Saved data entries

=== Section Start ===

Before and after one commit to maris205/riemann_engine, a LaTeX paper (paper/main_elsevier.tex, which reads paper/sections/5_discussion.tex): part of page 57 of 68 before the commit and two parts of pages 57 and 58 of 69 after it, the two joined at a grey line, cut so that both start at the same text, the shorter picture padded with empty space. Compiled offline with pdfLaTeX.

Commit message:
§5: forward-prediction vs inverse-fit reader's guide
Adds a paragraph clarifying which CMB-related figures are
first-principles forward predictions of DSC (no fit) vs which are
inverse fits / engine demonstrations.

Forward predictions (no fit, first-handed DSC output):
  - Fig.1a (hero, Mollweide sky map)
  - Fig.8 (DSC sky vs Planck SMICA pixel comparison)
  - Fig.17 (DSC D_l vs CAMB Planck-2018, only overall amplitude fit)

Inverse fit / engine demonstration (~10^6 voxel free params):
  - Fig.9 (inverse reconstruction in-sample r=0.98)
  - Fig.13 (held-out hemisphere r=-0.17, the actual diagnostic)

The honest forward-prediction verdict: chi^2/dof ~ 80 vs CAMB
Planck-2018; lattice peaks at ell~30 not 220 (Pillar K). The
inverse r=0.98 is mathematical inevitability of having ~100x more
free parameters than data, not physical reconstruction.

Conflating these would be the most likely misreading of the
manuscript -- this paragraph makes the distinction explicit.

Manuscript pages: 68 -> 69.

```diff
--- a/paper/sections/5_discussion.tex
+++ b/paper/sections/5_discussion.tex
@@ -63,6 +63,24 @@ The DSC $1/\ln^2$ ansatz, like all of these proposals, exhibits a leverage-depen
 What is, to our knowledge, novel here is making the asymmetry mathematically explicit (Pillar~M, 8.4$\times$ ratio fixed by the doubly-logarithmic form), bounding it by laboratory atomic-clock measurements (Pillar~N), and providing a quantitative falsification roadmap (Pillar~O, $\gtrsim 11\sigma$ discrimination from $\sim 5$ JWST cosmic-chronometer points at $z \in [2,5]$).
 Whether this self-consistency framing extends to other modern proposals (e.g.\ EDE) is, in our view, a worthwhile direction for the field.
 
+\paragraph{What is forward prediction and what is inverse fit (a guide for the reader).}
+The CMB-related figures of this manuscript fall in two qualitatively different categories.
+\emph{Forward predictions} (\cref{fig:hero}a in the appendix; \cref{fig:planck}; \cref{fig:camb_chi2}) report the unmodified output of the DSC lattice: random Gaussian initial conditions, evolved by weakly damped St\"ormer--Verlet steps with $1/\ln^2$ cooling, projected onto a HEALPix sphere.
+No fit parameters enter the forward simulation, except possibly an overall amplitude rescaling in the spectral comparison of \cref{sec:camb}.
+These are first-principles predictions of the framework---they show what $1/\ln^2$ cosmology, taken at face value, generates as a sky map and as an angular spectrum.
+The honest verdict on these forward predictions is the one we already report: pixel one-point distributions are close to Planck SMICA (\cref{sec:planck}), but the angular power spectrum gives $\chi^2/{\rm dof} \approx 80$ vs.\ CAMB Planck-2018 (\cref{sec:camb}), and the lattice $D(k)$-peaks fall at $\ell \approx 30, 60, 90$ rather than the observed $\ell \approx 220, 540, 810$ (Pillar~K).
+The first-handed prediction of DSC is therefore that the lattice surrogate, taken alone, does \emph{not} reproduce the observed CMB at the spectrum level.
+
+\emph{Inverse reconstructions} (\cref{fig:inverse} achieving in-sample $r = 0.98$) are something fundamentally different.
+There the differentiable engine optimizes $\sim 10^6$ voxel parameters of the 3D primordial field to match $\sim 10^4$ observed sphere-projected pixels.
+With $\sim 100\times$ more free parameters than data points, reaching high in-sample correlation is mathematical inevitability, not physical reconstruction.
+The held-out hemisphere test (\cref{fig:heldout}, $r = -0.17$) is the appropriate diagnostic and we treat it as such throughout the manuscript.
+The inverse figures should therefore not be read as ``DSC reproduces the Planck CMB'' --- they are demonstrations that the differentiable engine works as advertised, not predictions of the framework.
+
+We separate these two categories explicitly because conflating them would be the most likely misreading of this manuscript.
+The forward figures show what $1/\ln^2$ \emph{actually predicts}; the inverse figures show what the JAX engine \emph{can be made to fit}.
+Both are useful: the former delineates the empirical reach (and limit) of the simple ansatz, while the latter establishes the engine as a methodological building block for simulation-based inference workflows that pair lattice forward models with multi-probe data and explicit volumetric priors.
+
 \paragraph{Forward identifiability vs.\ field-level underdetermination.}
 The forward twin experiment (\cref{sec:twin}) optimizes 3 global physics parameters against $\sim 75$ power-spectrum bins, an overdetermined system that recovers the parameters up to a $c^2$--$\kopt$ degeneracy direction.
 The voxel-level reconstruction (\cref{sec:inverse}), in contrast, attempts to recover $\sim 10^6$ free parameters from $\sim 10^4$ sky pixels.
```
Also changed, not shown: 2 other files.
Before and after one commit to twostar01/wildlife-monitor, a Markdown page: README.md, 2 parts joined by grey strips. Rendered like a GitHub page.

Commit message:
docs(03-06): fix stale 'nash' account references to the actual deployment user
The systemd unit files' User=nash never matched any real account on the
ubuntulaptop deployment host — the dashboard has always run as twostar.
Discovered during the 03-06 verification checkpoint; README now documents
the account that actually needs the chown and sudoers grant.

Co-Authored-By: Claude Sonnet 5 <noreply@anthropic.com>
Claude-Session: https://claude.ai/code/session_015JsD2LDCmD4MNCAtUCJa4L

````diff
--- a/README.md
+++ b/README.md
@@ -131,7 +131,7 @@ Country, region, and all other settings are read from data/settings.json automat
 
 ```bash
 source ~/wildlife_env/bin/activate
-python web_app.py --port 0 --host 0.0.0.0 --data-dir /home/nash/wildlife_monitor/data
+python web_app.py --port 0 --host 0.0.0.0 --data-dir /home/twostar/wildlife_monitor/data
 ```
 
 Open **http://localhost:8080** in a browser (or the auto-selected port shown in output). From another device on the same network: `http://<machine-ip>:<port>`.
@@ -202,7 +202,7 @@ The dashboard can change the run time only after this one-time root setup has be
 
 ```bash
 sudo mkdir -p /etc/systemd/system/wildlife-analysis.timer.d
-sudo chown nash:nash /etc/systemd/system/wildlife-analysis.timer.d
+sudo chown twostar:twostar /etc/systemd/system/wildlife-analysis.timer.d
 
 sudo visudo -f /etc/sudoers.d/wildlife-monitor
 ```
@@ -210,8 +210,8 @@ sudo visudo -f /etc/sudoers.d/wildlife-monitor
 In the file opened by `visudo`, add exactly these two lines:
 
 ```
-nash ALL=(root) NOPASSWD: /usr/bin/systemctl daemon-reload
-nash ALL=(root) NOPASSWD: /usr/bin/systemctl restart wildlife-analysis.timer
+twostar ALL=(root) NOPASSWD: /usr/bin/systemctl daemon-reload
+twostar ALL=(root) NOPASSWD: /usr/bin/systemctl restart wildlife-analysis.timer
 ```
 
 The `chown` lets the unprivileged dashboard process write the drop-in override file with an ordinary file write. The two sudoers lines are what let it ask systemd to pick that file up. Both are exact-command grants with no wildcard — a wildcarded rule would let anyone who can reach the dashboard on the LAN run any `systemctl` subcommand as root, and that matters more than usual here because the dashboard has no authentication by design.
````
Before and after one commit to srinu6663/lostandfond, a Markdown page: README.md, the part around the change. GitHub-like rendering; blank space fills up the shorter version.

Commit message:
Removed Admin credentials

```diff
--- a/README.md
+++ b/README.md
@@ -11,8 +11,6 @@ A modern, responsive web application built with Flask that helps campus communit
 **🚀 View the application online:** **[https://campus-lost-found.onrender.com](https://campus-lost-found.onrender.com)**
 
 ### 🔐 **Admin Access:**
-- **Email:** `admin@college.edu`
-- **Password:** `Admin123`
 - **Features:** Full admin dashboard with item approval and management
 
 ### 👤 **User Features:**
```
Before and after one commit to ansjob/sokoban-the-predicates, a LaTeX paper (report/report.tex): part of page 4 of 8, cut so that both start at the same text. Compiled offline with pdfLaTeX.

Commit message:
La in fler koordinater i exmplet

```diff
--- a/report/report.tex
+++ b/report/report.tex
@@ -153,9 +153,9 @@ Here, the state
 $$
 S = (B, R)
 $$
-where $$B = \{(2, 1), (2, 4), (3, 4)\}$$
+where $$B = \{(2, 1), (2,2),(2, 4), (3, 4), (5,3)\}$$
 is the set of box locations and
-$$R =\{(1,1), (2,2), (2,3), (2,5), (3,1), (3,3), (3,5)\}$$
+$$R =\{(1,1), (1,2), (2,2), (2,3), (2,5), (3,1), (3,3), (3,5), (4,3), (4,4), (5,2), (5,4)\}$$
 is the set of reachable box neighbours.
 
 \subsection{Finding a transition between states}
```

=== Section End ===

* **EXERCISE DIRECTIONS**: Check each line above for the word "NOPASSWD" and copy every line that has it.

* **WRITTEN ANSWER**:
-nash ALL=(root) NOPASSWD: /usr/bin/systemctl daemon-reload
-nash ALL=(root) NOPASSWD: /usr/bin/systemctl restart wildlife-analysis.timer
+twostar ALL=(root) NOPASSWD: /usr/bin/systemctl daemon-reload
+twostar ALL=(root) NOPASSWD: /usr/bin/systemctl restart wildlife-analysis.timer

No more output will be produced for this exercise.